Get more Mail & Guardian
Subscribe or Login

Thirty years on, Aids fight may tilt more to treatment

After 30 years of Aids prevention efforts, global leaders may now need to shift their focus to spending more on drugs used to treat the syndrome as new data show this is also the best way to prevent the virus from spreading.

The UN General Assembly will take up the issue next week as it assesses progress in fighting the syndrome — first reported on June 5 1981 — that has infected more than 60-million people and claimed nearly 30-million lives.

Guiding the meeting is groundbreaking new data that shows early treatment of the human immunodeficiency virus, or HIV, can cut its transmission to a sexual partner by 96%.

“There had been for a long time this artificial dichotomy or artificial tension between treatment versus prevention. Now it is very clear that treatment is prevention and treatment is an important part of a multifaceted combination strategy,” Dr Anthony Fauci, director of the National Institute of Allergy and Infectious Diseases division of the National Institutes of Health (NIH), told Reuters.

Fauci, who has made Aids research his life’s work, has a big role to play in the discussion of the NIH-funded study made public on May 12.

“A month ago, we didn’t have that data. People were still arguing. ‘Well, we are not so sure if you treat people you are really going to prevent infection,'” Fauci said. “The policy makers need to sit down and say, ‘Now that we know this, is this going to be enough incentive to change around our policy?'”

Metaphor for inequality
That could mean redirecting, or adding to, global spending on fighting Aids, particularly how much is spent on education or other research versus antiretroviral drugs that allow patients to live with the suppressed disease for many years.

In 2010, nearly $16-billion was spent on HIV response in low and middle-income countries, according to the UN Programme on HIV/Aids.

UNAids says at least $22-billion will be needed to combat the syndrome by 2015, helping avert 12-million new infections and 7.4-million more deaths in the next decade.

Globally, the number of people living with HIV rose to 34-million by the end of 2010, from 33.3-million a year earlier. But in poorer countries, a majority of eligible patients were not receiving antiretroviral treatment, according to UNAids.

Fauci says he has already discussed this with policymakers and may make public his views on needed policy changes at the International Aids Society meeting in Rome.

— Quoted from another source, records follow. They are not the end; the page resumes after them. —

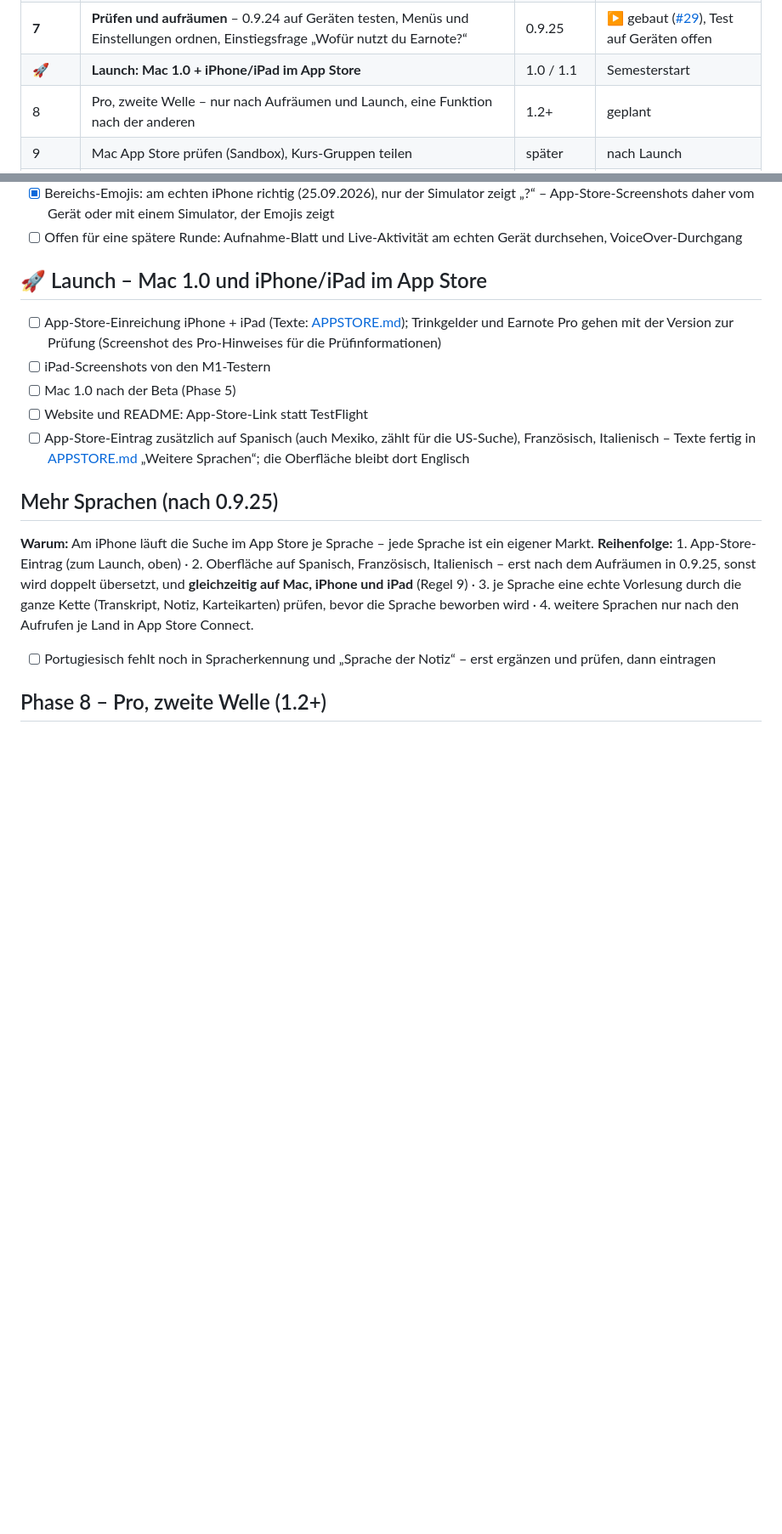
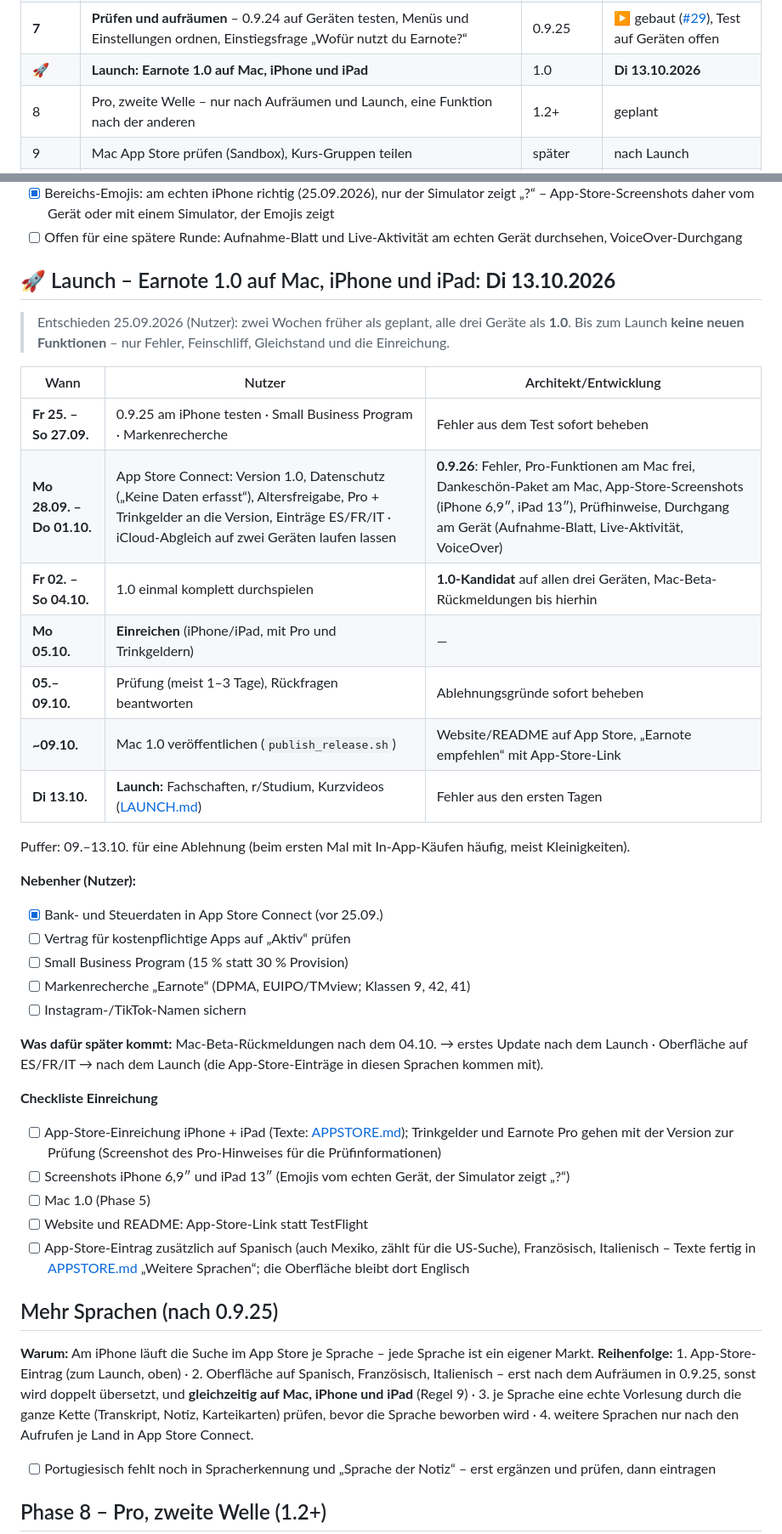
Before and after one commit to louiskl/Earnote, a Markdown page: docs/ROADMAP.md, 2 parts joined by grey strips. Shown at 85% size. GitHub-like rendering; blank space fills up the shorter version.

Commit message:
Roadmap: Launch am 13.10.2026, alle drei als 1.0, Pro am Mac frei, Dankeschön-Paket gegen Ko-fi/Sponsors
Co-Authored-By: Claude Opus 5.5 <noreply@anthropic.com>

```diff
--- a/docs/ROADMAP.md
+++ b/docs/ROADMAP.md
@@ -87,7 +87,7 @@ Was nicht überall gleich ist – und warum. Jede Zeile ist entweder **Plattform
 | 6b | iPad: Seitenleiste, Liste und Notiz nebeneinander, Menüleiste, Tastenkürzel, Fenster | 0.9.23 | ✅ fertig (Test auf M1-iPads läuft) |
 | 6c | Dankeschön-Paket (Farben, Designs, App-Symbole), „Neu in Earnote“, Bewertung, **Earnote Pro** (Sprecher, Fragen, Klausur-Radar, Übersetzen) | 0.9.24 | ✅ gebaut, ▶ Test auf dem iPhone |
 | **7** | **Prüfen und aufräumen** – 0.9.24 auf Geräten testen, Menüs und Einstellungen ordnen, Einstiegsfrage „Wofür nutzt du Earnote?“ | 0.9.25 | ▶ gebaut ([#29](https://github.com/louiskl/Earnote/pull/29)), Test auf Geräten offen |
-| 🚀 | **Launch: Mac 1.0 + iPhone/iPad im App Store** | 1.0 / 1.1 | Semesterstart |
+| 🚀 | **Launch: Earnote 1.0 auf Mac, iPhone und iPad** | 1.0 | **Di 13.10.2026** |
 | 8 | Pro, zweite Welle – nur nach Aufräumen und Launch, eine Funktion nach der anderen | 1.2+ | geplant |
 | 9 | Mac App Store prüfen (Sandbox), Kurs-Gruppen teilen | später | nach Launch |
 | 10 | Organisationen: Lizenz für Kanzleien, Praxen, Firmen – nie ein Server | – | auf Zuruf |
@@ -512,12 +512,38 @@ kommt, wird geordnet (Regel 8). Ziel: Eine Erstnutzerin findet sich sofort zurec
 - [x] Bereichs-Emojis: am echten iPhone richtig (25.09.2026), nur der Simulator zeigt „?“ – App-Store-Screenshots daher vom Gerät oder mit einem Simulator, der Emojis zeigt
 - [ ] Offen für eine spätere Runde: Aufnahme-Blatt und Live-Aktivität am echten Gerät durchsehen, VoiceOver-Durchgang
 
-## 🚀 Launch – Mac 1.0 und iPhone/iPad im App Store
+## 🚀 Launch – Earnote 1.0 auf Mac, iPhone und iPad: **Di 13.10.2026**
 
+> Entschieden 25.09.2026 (Nutzer): zwei Wochen früher als geplant, alle drei Geräte als **1.0**. Bis zum Launch
+> **keine neuen Funktionen** – nur Fehler, Feinschliff, Gleichstand und die Einreichung.
+
+| Wann | Nutzer | Architekt/Entwicklung |
+|---|---|---|
+| **Fr 25. – So 27.09.** | 0.9.25 am iPhone testen · Small Business Program · Markenrecherche | Fehler aus dem Test sofort beheben |
+| **Mo 28.09. – Do 01.10.** | App Store Connect: Version 1.0, Datenschutz („Keine Daten erfasst“), Altersfreigabe, Pro + Trinkgelder an die Version, Einträge ES/FR/IT · iCloud-Abgleich auf zwei Geräten laufen lassen | **0.9.26**: Fehler, Pro-Funktionen am Mac frei, Dankeschön-Paket am Mac, App-Store-Screenshots (iPhone 6,9″, iPad 13″), Prüfhinweise, Durchgang am Gerät (Aufnahme-Blatt, Live-Aktivität, VoiceOver) |
+| **Fr 02. – So 04.10.** | 1.0 einmal komplett durchspielen | **1.0-Kandidat** auf allen drei Geräten, Mac-Beta-Rückmeldungen bis hierhin |
+| **Mo 05.10.** | **Einreichen** (iPhone/iPad, mit Pro und Trinkgeldern) | — |
+| **05.–09.10.** | Prüfung (meist 1–3 Tage), Rückfragen beantworten | Ablehnungsgründe sofort beheben |
+| **~09.10.** | Mac 1.0 veröffentlichen (`publish_release.sh`) | Website/README auf App Store, „Earnote empfehlen“ mit App-Store-Link |
+| **Di 13.10.** | **Launch:** Fachschaften, r/Studium, Kurzvideos ([LAUNCH.md](LAUNCH.md)) | Fehler aus den ersten Tagen |
+
+Puffer: 09.–13.10. für eine Ablehnung (beim ersten Mal mit In-App-Käufen häufig, meist Kleinigkeiten).
+
+**Nebenher (Nutzer):**
+- [x] Bank- und Steuerdaten in App Store Connect (vor 25.09.)
+- [ ] Vertrag für kostenpflichtige Apps auf „Aktiv“ prüfen
+- [ ] Small Business Program (15 % statt 30 % Provision)
+- [ ] Markenrecherche „Earnote“ (DPMA, EUIPO/TMview; Klassen 9, 42, 41)
+- [ ] Instagram-/TikTok-Namen sichern
+
+**Was dafür später kommt:** Mac-Beta-Rückmeldungen nach dem 04.10. → erstes Update nach dem Launch ·
+Oberfläche auf ES/FR/IT → nach dem Launch (die App-Store-Einträge in diesen Sprachen kommen mit).
+
+**Checkliste Einreichung**
 - [ ] App-Store-Einreichung iPhone + iPad (Texte: [APPSTORE.md](APPSTORE.md)); Trinkgelder und Earnote Pro
       gehen mit der Version zur Prüfung (Screenshot des Pro-Hinweises für die Prüfinformationen)
-- [ ] iPad-Screenshots von den M1-Testern
-- [ ] Mac 1.0 nach der Beta (Phase 5)
+- [ ] Screenshots iPhone 6,9″ und iPad 13″ (Emojis vom echten Gerät, der Simulator zeigt „?“)
+- [ ] Mac 1.0 (Phase 5)
 - [ ] Website und README: App-Store-Link statt TestFlight
 - [ ] App-Store-Eintrag zusätzlich auf Spanisch (auch Mexiko, zählt für die US-Suche), Französisch, Italienisch –
       Texte fertig in [APPSTORE.md](APPSTORE.md) „Weitere Sprachen“; die Oberfläche bleibt dort Englisch
```
Also changed, not shown: other parts of docs/ROADMAP.md (+3 -3 lines), docs/APPSTORE.md (+1 -1 lines).
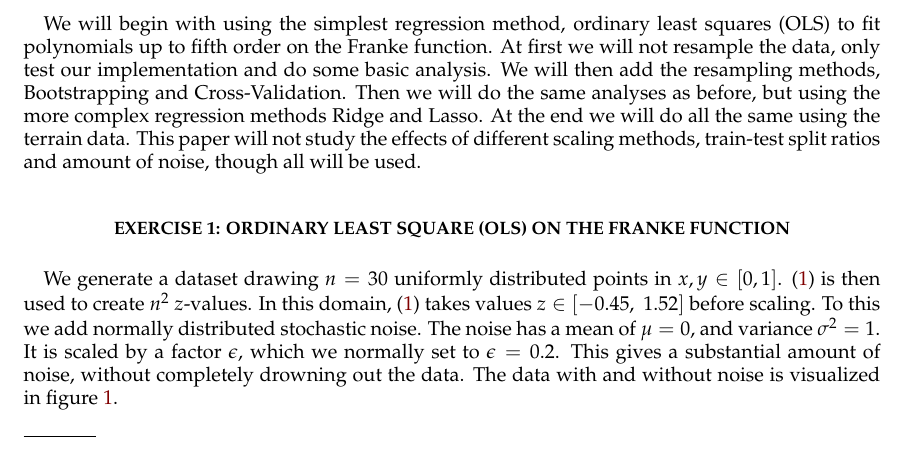
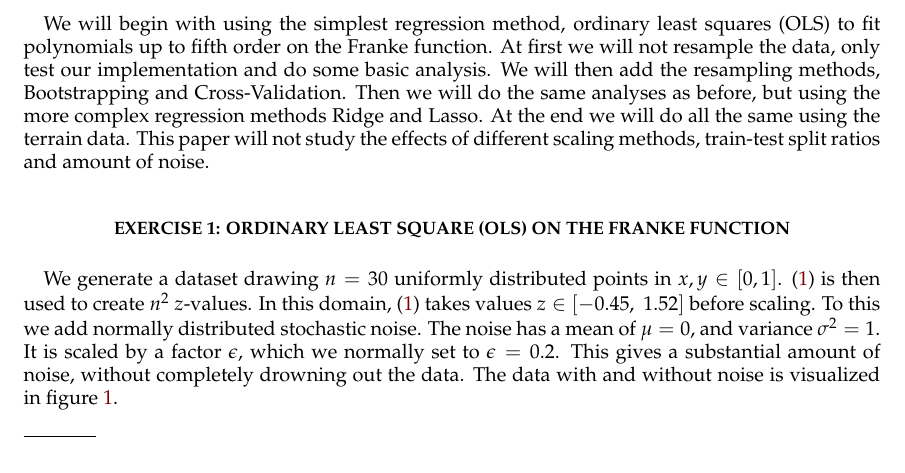
Before and after one commit to sigurdru/FYS-STK4155-Applied-Data-Analysis-and-Machine-Learning, a LaTeX paper (project1/tex/Project1.tex): part of page 2 of 12, cut so that both start at the same text. Compiled offline with pdfLaTeX.

Commit message:
update tex

```diff
--- a/project1/tex/Project1.tex
+++ b/project1/tex/Project1.tex
@@ -120,7 +120,7 @@ In order to study this, we need data to analyze. We will in this paper test the
 	\end{split}
 \end{align}
 
-We will begin with using the simplest regression method, ordinary least squares (OLS) to fit polynomials up to fifth order on the Franke function. At first we will not resample the data, only test our implementation and do some basic analysis. We will then add the resampling methods, Bootstrapping and Cross-Validation. Then we will do the same analyses as before, but using the more complex regression methods Ridge and Lasso. At the end we will do all the same using the terrain data. This paper will not study the effects of different scaling methods, train-test split ratios and amount of noise, though all will be used.
+We will begin with using the simplest regression method, ordinary least squares (OLS) to fit polynomials up to fifth order on the Franke function. At first we will not resample the data, only test our implementation and do some basic analysis. We will then add the resampling methods, Bootstrapping and Cross-Validation. Then we will do the same analyses as before, but using the more complex regression methods Ridge and Lasso. At the end we will do all the same using the terrain data. This paper will not study the effects of different scaling methods, train-test split ratios and amount of noise.
 
 %Tenke me heller plassere dette i Exersice 6 hvor det skal brukes, og ikke i introduksjonen. here\footnote{\href{https://github.com/CompPhysics/MachineLearning/tree/master/doc/Projects/2021/Project1/DataFiles}{https://github.com/CompPhysics/MachineLearning/tree/master/doc/Projects/2021/Project1/DataFiles}}.
 
```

“I don’t think it’s going to be one-size-fits all,” Fauci said of the policy approach. “There is going to be certainly a difference between how things are looked at in the developing world and the developed world. And within the developed world, I think it will be a country-by-country issue.”

UNAids executive director Michel Sidibe noted that Aids remained “a metaphor for inequality” as the vast majority of patients live in Africa, where every year nearly 400 000 babies are born with HIV.

“If you’re privileged to be born in the North, you will not die from HIV. It you’re privileged to be born in the North, you will not have a baby born with HIV,” Sidibe said.

“Countries need to start looking at innovative financing. We need to have drugs which are not just for the rich market.” – Reuters

Subscribe to the M&G

Thanks for enjoying the Mail & Guardian, we’re proud of our 36 year history, throughout which we have delivered to readers the most important, unbiased stories in South Africa. Good journalism costs, though, and right from our very first edition we’ve relied on reader subscriptions to protect our independence.

Digital subscribers get access to all of our award-winning journalism, including premium features, as well as exclusive events, newsletters, webinars and the cryptic crossword. Click here to find out how to join them.

Related stories

WELCOME TO YOUR M&G

If you’re reading this, you clearly have great taste

If you haven’t already, you can subscribe to the Mail & Guardian for less than the cost of a cup of coffee a week, and get more great reads.

Already a subscriber? Sign in here

Advertising

Subscribers only

Mbeki tells ANC that land without compensation goes against the...

‘This would be a very serious disincentive to investment,’ says Thabo Mbeki in a document arguing that the ANC should not proceed with the Constitutional amendment of section 25

Micro-hydropower lights up an Eastern Cape village

There is hidden potential for small hydropower plants in South Africa

More top stories

SIU freezes R22-million in Digital Vibes accounts

The Special Investigating Unit said it would ask the tribunal to declare the health department’s contract with the company unlawful

Life-saving free train travel offered to domestic abuse victims in...

A pioneering railway scheme in the UK is helping domestic violence victims to escape their abusers by providing them with free travel to reach refuge

Oral submissions to inquiry on local government elections start next...

The hearings will be open to the media and the public, under strict level-three regulations

Education employees queue for Covid jabs, but some may have...

People who have had Covid-19 in the past 30 days or who have had a flu shot in the past 14 days will be vaccinated at a later date
Advertising

press releases

Loading latest Press Releases…
×